CT scanning - sometimes called CAT scanning - is a noninvasive medical test that helps physicians diagnose and treat medical conditions.  CT imaging combines special x-ray equipment with sophisticated computers to produce multiple images or pictures of the inside of the body. These cross-sectional images of the area being studied can then be examined on a computer monitor or printed.

CT scans of internal organs, bone, soft tissue and blood vessels provide greater clarity and reveal more details than regular x-ray exams.  Using specialized equipment and expertise to create and interpret CT scans of the body, radiologists can more easily diagnose problems such as cancers, cardiovascular disease, infectious disease, trauma and musculoskeletal disorders.

Having a successful exam

CT scans are very quick but require you to lie on your back for up to 30 minutes.


Some exams require the administration of IV contrast (some times called "dye"). Most of these type of exams will have the contrast administered through a vein in your arm.

CT Preparation

If you are having a CT scan without intravenous contrast or oral contrast, there is no real preparation. You may need to change into a gown for the exam depending on the type of clothing and any metal or dense material that might inhibit the scan.

If you are having a CT scan of your abdomen or pelvis, there is a chance you may be required to drink oral contrast. The oral contrast can be picked up at either of our locations and is used to help differentiate bowel tissue on the scan.

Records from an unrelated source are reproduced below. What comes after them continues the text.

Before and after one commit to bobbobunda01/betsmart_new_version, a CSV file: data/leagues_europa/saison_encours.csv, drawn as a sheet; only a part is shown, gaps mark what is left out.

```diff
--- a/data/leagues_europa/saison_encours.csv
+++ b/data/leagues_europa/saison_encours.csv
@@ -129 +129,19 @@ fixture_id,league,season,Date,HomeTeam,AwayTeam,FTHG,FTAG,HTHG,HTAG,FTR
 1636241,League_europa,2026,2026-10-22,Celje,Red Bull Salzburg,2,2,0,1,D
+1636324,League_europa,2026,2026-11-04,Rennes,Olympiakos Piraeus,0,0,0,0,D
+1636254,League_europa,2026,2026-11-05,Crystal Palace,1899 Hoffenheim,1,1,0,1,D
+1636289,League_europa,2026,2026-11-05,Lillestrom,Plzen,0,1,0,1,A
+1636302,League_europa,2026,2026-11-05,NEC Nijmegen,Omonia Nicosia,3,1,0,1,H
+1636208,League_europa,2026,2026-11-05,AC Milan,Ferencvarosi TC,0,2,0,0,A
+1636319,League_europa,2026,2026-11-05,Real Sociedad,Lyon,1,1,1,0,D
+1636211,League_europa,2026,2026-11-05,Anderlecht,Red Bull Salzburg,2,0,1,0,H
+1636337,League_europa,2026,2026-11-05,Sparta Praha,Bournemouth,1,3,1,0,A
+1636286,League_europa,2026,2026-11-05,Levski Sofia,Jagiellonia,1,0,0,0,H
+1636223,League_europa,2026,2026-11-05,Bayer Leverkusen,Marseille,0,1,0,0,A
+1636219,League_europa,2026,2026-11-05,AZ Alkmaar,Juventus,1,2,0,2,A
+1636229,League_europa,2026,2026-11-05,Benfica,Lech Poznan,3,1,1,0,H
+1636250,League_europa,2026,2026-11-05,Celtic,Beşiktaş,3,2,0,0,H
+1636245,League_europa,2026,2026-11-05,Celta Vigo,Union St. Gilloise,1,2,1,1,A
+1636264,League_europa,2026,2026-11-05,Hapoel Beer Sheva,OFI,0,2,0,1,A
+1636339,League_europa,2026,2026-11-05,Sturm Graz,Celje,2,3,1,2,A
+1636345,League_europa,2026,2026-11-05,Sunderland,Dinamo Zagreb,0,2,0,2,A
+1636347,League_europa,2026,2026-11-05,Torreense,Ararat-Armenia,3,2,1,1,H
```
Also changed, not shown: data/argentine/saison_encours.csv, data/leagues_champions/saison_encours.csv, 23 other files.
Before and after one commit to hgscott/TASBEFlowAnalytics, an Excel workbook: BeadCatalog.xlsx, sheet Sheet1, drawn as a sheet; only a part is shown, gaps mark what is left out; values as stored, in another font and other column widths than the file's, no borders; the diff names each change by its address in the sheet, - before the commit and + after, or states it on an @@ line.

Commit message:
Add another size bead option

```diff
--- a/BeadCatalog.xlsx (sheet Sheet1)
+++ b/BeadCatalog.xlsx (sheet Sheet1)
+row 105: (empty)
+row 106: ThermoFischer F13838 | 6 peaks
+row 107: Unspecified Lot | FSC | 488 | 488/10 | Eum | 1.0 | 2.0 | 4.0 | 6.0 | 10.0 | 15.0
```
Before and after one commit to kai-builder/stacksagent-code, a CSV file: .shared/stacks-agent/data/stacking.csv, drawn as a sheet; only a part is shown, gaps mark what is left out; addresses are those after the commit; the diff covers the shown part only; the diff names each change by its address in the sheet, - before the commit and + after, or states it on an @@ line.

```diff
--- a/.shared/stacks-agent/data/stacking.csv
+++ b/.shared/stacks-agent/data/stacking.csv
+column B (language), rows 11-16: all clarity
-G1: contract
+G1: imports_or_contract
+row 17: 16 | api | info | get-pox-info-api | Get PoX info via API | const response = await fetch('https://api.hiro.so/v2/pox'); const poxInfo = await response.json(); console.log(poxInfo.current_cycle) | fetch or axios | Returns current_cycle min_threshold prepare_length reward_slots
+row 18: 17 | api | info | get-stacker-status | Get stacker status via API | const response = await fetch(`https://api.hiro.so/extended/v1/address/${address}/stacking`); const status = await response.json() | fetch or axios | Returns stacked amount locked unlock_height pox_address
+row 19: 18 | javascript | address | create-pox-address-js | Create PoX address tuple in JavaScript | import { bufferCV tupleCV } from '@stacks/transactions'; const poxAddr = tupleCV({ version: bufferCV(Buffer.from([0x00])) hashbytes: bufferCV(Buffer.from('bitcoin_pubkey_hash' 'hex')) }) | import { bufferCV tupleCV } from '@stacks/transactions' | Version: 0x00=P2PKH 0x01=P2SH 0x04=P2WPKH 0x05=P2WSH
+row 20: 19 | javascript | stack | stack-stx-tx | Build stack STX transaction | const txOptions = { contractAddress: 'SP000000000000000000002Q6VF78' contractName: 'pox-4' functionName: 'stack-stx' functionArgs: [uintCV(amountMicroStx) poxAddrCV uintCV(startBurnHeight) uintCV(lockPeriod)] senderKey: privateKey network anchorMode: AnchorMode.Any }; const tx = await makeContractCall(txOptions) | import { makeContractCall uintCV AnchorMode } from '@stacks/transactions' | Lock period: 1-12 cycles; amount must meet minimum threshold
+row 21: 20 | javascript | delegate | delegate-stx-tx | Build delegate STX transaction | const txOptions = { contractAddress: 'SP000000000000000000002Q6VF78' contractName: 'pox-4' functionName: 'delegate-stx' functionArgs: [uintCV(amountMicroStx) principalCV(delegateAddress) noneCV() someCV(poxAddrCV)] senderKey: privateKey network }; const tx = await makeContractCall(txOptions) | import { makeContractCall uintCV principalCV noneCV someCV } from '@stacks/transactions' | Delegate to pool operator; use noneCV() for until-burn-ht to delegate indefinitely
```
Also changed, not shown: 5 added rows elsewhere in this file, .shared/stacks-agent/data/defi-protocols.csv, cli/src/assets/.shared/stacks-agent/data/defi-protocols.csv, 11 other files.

If your CT scan required intravenous (IV) contrast, you will need to have lab work to show how well your kidneys function (specifically, your creatinine and BUN lab values). Your doctor is aware of this requirement and will order the lab work for you. Please make sure the lab work is completed no earlier than 30 days prior to your exam and no later than 2 days prior to your exam. On the day of your exam, please do not eat solid food for 4 hours prior to your exam. Please drink plenty of fluids prior to your exam to assure you are well hydrated. You can take your normal medication prior to the exam. If you take Metformin (in any form) for diabetes, you will be asked to discontinue this medication after your exam for 48 hours.